While there will always be firms that consider themselves elite because they only hire people from Harvard or Yale, there are a growing number of students, clients and private practice lawyers who do not consider those firms elite but rather elitist. The premise of the TV show Suits is based on a New York law firm so elitist that it only hires graduates of Harvard Law School and rejects all other applications. No attorney general will be fired for choosing the 100-year-old law firm, despite knowing that in most cases a lot of money will be spent on discovery and then the usual recommendation to reach a settlement regardless of the merits of the case. Another problem Leitman has with pursuing students from the most elite law schools is that students in these schools have full power once they have secured summer associate positions with large law firms.
They're hiring lawyers (or law school graduates, it's been a while since I saw the program, but I don't remember the firm requiring its employees to pass the New York bar exam before being hired), so one should compare Harvard's graduation demographics to the breakdown national law school graduates. Keep in mind that while there is a movement to recognize indirect discrimination (where non-discriminatory policies have unequal effects on protected groups), there are safe havens for discrimination out of necessity, such as following other laws or regulations. For major law firms to attract the brightest students, they must also demonstrate that in recent years all candidates received job offers. News and World Report law school rankings, although the magazine doesn't officially rank schools on “levels.
They have been forced to compete against their peers to rank at the top of their law and university classes. We know that every Fortune 500 general counsel who hires us cares so much about their company that they are willing to take a chance on an unnamed law firm that is aggressive and that may be the best possible option for that company to win the case or close the deal. Gurley is a divorce and family law attorney who has been representing clients in San Francisco and the Bay Area for more than 20 years.

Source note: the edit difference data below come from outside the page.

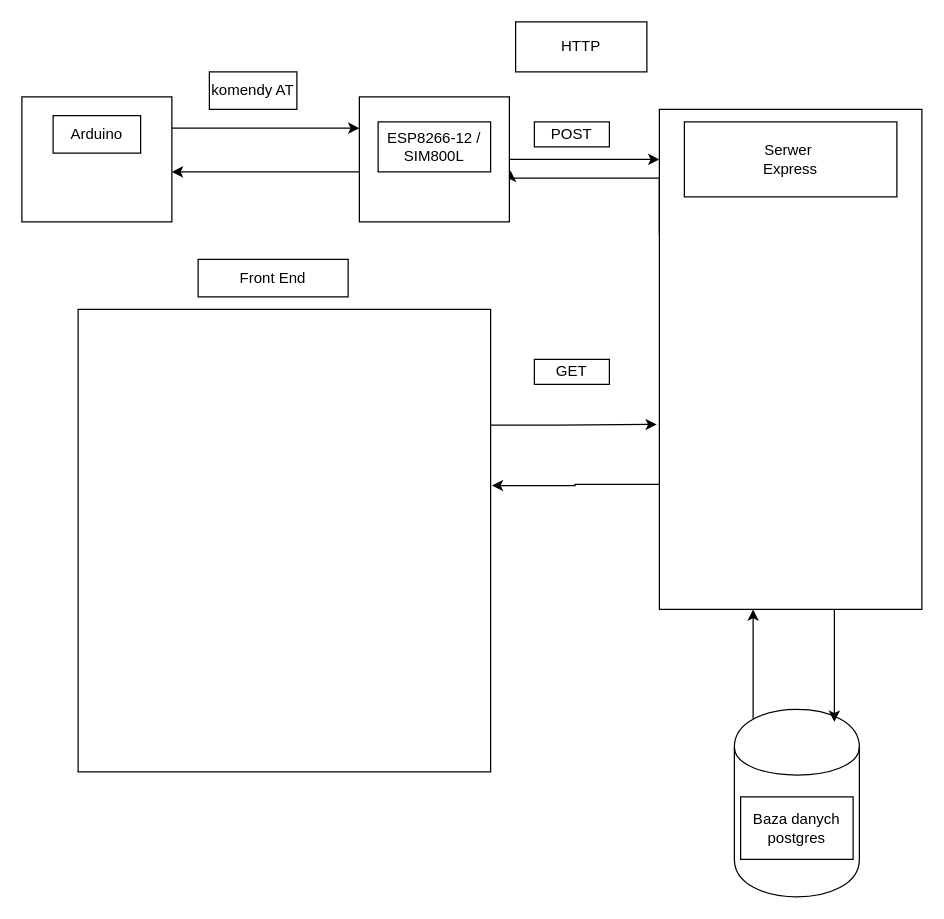
Before: diagram.drawio in miroslawwaldowski/WeatherStation, a draw.io diagram. Source tidied: cells renumbered, new cells numbered last; positions are measured from the earlier drawing's top-left corner, leaving out a move shared by most shapes. Both pictures are drawn from the tidied source at 125%, with x=0, y=0 at pixel (21, 21).
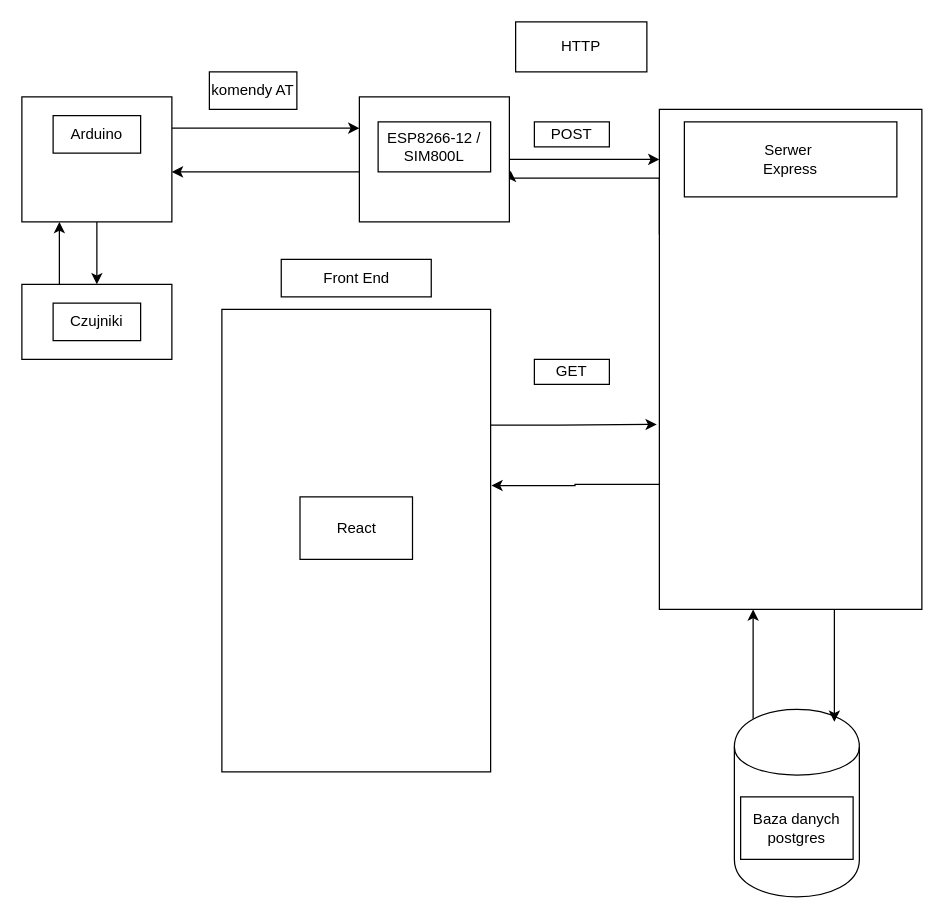
Above is the later version.

Unchanged cells that the change refers to:
```xml
<mxCell id="16" style="rounded=0;whiteSpace=wrap;html=1;" parent="1" vertex="1">
  <mxGeometry y="60" width="120" height="100" as="geometry" />
</mxCell>
```

What changed in the source:
```diff
@@
     <mxCell id="21" value="Front End" style="rounded=0;whiteSpace=wrap;html=1;" parent="1" vertex="1">
-      <mxGeometry x="141" y="190" width="120" height="30" as="geometry" />
+      <mxGeometry x="207.5" y="190" width="120" height="30" as="geometry" />
     </mxCell>
@@
     <mxCell id="23" style="rounded=0;whiteSpace=wrap;html=1;" parent="1" vertex="1">
-      <mxGeometry x="45" y="230" width="330" height="370" as="geometry" />
+      <mxGeometry x="160" y="230" width="215" height="370" as="geometry" />
     </mxCell>
@@
+    <mxCell id="25" style="rounded=0;whiteSpace=wrap;html=1;" parent="1" vertex="1">
+      <mxGeometry y="210" width="120" height="60" as="geometry" />
+    </mxCell>
+    <mxCell id="26" style="endArrow=classic;html=1;exitX=0.25;exitY=0;exitDx=0;exitDy=0;entryX=0.25;entryY=1;entryDx=0;entryDy=0;" parent="1" edge="1" source="25" target="16">
+      <mxGeometry relative="1" as="geometry" />
+    </mxCell>
+    <mxCell id="27" style="endArrow=classic;html=1;exitX=0.5;exitY=1;exitDx=0;exitDy=0;" parent="1" edge="1" source="16" target="25">
+      <mxGeometry relative="1" as="geometry" />
+    </mxCell>
+    <mxCell id="28" value="Czujniki" style="rounded=0;whiteSpace=wrap;html=1;" parent="1" vertex="1">
+      <mxGeometry x="25" y="225" width="70" height="30" as="geometry" />
+    </mxCell>
+    <mxCell id="29" value="React" style="rounded=0;whiteSpace=wrap;html=1;" parent="1" vertex="1">
+      <mxGeometry x="222.5" y="380" width="90" height="50" as="geometry" />
+    </mxCell>
```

For example, BigLaw firms such as Wachtell or Cravath hire *almost* exclusively Harvard, Yale, Stanford, and some law graduates from Columbia and New York University, and some investment banks and other financial firms hire only at Harvard, Wharton, and Princeton (or any combination of the three).

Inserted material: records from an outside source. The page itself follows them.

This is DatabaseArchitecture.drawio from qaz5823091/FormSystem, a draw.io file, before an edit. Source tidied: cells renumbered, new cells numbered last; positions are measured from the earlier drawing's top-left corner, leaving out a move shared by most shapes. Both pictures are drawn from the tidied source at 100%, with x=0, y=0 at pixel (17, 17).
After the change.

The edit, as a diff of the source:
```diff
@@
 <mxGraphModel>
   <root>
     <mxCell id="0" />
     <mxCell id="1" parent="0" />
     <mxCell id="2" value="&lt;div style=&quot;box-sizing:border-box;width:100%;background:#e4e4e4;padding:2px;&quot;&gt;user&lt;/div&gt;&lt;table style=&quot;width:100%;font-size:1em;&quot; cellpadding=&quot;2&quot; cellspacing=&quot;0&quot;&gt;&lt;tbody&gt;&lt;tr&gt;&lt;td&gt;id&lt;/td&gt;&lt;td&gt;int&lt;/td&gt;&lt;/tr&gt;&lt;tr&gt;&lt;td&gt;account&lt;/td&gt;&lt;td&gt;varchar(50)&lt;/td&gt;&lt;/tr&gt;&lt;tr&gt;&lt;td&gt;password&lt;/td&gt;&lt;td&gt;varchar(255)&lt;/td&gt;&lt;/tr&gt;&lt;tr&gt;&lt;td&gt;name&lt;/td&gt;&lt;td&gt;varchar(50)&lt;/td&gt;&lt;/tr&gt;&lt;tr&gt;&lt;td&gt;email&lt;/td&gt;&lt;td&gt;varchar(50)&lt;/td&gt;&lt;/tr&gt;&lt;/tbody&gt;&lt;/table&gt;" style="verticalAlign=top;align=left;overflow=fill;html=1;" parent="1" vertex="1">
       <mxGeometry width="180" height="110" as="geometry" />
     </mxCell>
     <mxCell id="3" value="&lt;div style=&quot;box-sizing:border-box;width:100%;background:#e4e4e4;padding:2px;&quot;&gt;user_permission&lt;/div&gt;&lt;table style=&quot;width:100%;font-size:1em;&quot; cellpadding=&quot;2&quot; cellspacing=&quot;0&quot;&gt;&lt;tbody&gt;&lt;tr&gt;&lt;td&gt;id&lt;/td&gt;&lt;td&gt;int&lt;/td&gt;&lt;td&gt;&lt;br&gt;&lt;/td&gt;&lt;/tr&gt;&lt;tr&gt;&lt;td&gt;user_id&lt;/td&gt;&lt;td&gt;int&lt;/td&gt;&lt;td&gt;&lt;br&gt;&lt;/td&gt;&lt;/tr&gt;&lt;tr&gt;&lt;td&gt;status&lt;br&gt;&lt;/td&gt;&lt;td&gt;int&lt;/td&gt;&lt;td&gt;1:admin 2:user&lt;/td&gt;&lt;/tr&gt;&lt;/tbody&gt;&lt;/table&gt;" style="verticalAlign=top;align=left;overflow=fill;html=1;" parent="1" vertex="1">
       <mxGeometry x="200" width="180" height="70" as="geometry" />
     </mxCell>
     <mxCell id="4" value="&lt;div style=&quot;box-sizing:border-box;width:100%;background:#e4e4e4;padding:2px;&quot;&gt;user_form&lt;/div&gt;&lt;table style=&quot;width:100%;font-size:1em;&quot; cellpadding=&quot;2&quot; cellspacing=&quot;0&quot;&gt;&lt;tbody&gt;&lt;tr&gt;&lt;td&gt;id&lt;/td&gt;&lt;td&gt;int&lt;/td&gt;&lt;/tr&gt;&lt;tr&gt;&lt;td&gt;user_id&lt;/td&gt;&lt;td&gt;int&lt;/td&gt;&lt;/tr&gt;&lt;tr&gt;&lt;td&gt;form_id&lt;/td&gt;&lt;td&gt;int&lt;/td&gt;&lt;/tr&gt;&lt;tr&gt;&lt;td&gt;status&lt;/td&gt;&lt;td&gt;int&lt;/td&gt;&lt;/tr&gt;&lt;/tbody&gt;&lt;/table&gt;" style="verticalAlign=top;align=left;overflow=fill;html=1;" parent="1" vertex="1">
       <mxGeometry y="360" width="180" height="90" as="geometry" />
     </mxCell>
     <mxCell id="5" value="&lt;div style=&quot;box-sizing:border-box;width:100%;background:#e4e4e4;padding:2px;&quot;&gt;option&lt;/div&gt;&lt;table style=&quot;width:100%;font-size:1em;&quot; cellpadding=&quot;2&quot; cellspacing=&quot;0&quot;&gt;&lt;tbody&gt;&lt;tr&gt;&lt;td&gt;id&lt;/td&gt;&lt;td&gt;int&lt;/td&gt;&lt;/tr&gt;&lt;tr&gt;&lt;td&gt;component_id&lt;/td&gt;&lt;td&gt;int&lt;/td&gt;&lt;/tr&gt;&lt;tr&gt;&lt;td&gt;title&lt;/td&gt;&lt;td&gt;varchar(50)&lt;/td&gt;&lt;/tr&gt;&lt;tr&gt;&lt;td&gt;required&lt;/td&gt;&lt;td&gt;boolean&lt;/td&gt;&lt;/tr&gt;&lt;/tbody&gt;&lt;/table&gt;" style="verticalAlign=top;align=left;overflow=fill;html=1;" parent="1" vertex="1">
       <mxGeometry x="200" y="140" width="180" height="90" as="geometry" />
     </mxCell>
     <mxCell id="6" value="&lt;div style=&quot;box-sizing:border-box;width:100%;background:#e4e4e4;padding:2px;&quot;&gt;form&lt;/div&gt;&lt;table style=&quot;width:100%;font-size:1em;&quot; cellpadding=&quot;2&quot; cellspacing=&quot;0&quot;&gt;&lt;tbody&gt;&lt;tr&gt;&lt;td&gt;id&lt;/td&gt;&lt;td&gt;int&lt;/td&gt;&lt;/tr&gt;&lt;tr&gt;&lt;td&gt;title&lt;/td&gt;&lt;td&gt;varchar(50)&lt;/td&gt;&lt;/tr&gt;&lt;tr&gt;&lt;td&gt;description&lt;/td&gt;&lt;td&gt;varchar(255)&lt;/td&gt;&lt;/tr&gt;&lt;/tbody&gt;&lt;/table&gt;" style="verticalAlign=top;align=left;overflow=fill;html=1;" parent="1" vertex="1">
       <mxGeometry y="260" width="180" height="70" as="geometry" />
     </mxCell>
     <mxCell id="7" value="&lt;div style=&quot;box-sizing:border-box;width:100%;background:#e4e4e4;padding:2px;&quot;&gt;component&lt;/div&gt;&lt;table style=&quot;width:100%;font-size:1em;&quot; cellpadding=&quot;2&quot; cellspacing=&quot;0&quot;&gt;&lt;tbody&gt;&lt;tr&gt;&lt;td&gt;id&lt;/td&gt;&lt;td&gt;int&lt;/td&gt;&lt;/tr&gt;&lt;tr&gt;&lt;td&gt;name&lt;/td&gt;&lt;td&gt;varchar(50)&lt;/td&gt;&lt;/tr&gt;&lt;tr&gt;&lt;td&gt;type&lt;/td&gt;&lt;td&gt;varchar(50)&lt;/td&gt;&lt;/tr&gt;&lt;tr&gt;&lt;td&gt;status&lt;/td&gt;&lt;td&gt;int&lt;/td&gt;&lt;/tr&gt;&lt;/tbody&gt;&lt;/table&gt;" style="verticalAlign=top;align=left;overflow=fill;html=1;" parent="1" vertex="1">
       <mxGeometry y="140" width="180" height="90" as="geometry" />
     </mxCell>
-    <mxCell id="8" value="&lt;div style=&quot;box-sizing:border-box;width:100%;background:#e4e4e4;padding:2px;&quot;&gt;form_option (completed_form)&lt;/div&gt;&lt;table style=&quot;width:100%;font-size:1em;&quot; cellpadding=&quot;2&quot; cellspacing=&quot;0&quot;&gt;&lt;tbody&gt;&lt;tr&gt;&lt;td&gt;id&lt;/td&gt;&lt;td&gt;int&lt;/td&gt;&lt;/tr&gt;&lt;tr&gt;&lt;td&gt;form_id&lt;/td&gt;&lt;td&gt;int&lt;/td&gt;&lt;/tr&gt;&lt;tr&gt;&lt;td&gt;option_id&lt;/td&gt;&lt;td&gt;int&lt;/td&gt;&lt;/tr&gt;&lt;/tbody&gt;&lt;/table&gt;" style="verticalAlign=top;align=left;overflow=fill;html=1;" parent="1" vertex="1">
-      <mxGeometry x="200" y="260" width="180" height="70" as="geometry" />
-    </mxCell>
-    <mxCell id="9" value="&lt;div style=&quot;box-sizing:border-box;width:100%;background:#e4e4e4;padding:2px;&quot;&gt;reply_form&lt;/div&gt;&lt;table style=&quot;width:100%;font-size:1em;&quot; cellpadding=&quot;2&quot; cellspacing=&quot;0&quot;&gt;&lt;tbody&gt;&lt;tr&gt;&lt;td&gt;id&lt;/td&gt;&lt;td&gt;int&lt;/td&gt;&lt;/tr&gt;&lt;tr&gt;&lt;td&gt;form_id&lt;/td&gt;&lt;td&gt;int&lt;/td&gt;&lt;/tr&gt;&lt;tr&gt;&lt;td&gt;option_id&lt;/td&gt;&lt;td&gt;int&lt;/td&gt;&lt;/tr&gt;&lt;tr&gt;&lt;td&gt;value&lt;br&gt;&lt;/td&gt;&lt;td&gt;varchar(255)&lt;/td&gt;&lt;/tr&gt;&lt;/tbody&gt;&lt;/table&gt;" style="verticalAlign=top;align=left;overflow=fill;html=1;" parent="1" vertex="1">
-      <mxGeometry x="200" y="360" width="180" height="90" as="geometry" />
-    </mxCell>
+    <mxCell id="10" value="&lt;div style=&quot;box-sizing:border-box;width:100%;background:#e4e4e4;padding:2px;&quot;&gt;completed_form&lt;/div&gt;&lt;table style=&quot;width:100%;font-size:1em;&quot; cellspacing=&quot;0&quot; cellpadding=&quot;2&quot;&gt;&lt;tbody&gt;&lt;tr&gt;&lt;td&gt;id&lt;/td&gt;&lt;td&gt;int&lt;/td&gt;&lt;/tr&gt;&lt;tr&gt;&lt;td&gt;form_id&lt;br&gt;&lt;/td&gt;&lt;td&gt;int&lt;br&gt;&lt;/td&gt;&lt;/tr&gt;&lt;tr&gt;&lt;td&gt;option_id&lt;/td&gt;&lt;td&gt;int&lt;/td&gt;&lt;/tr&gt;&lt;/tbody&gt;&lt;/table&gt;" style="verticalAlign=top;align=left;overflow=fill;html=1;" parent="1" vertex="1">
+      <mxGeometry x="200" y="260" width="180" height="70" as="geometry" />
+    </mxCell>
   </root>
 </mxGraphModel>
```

Federal law prevents employment discrimination based on race, color, religion, sex (including pregnancy, sexual orientation, or gender identity), national origin, age (40 years or older), disability, and genetic information (including family medical history). Third, no matter how mediocre student performance, statistics show that almost every major law firm offers all summer associates full-time jobs.